(WHAT IS EXPECTED)
Where a line holds the word "plot", count it, then give only the total for the entries below.

(Difference listings)
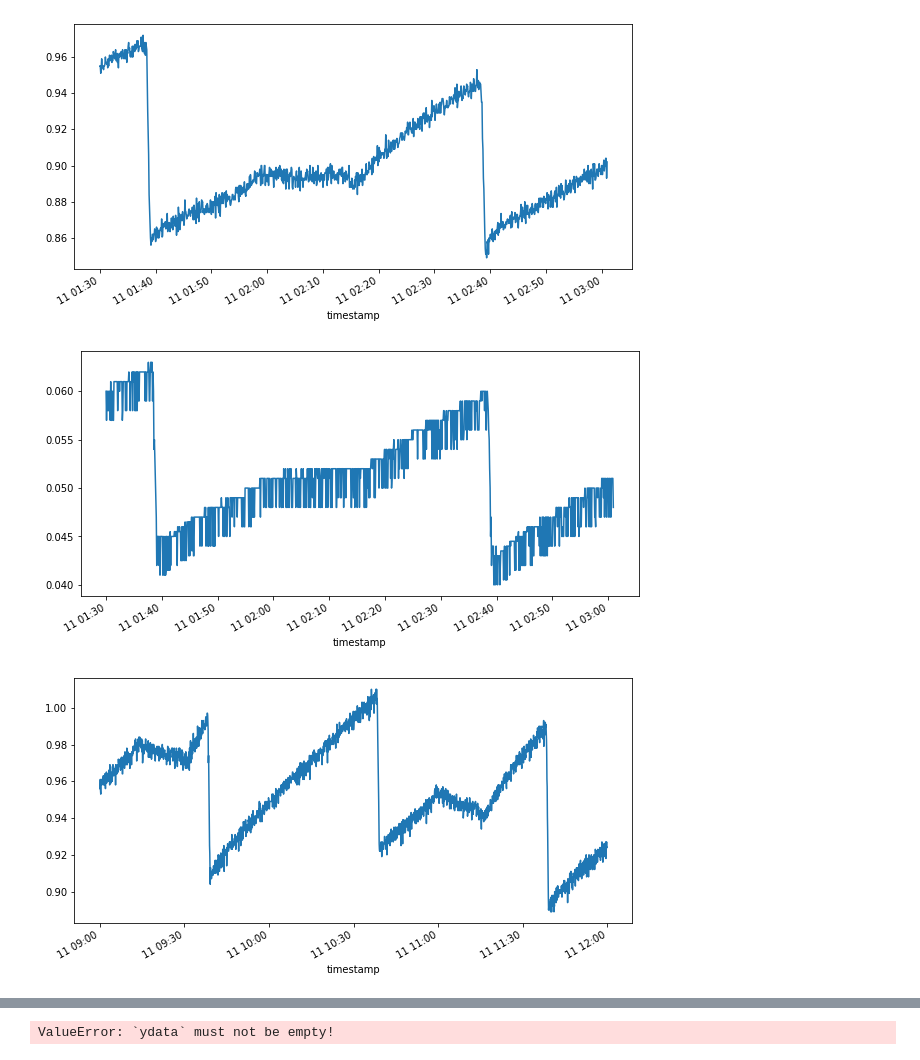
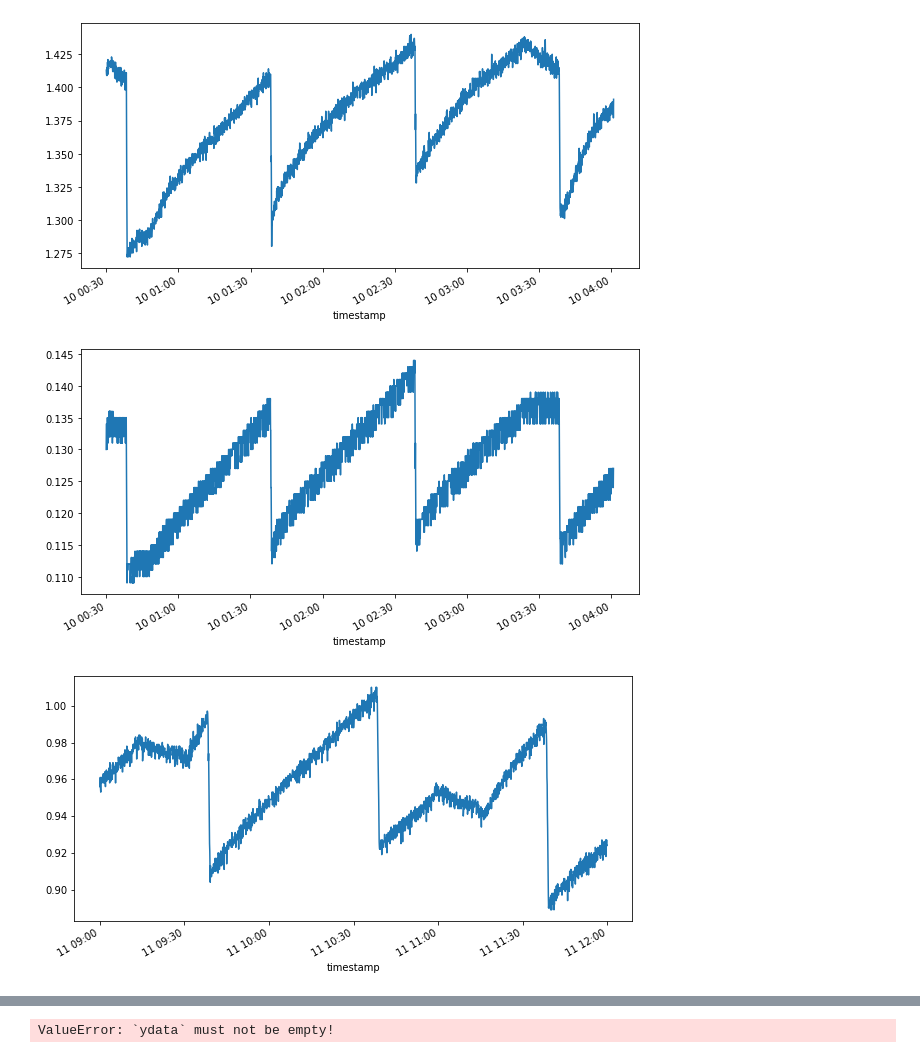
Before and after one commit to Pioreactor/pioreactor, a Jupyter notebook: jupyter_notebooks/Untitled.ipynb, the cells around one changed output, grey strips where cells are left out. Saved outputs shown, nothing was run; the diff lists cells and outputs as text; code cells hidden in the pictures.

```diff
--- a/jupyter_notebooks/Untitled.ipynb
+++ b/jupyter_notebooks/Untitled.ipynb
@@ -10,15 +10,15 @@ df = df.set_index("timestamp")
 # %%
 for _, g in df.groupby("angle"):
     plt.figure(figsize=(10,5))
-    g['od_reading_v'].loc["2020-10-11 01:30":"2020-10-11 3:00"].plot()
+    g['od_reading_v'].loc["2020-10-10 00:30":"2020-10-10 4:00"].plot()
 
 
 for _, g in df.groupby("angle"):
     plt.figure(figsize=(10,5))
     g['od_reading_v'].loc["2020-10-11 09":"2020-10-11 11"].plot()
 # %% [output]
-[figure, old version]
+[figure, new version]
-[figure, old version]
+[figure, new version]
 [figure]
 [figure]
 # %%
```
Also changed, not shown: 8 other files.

--

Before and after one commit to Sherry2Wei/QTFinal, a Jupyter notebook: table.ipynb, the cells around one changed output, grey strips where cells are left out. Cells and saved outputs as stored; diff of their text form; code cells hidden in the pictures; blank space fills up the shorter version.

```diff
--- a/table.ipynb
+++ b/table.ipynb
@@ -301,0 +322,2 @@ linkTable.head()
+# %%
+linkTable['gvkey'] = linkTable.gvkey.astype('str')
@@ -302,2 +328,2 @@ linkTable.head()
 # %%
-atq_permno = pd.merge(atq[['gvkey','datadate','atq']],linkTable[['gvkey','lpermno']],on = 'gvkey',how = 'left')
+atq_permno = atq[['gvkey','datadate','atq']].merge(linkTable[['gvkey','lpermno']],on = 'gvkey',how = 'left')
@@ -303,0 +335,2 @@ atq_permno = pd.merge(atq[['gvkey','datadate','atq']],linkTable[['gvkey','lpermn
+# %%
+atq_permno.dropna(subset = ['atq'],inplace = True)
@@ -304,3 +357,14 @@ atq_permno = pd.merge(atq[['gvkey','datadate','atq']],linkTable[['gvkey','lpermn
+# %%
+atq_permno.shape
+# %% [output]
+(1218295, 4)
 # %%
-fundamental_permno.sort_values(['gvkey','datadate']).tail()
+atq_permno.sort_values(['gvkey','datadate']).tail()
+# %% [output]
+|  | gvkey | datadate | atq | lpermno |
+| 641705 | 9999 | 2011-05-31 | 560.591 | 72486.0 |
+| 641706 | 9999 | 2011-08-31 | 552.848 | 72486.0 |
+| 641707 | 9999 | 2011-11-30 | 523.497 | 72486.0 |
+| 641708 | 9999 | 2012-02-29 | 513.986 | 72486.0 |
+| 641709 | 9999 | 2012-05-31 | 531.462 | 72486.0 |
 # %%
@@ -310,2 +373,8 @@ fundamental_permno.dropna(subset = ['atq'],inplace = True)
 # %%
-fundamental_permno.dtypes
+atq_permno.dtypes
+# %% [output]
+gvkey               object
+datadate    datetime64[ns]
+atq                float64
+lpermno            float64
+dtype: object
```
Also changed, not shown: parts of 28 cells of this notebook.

(TASK OUTPUT)
3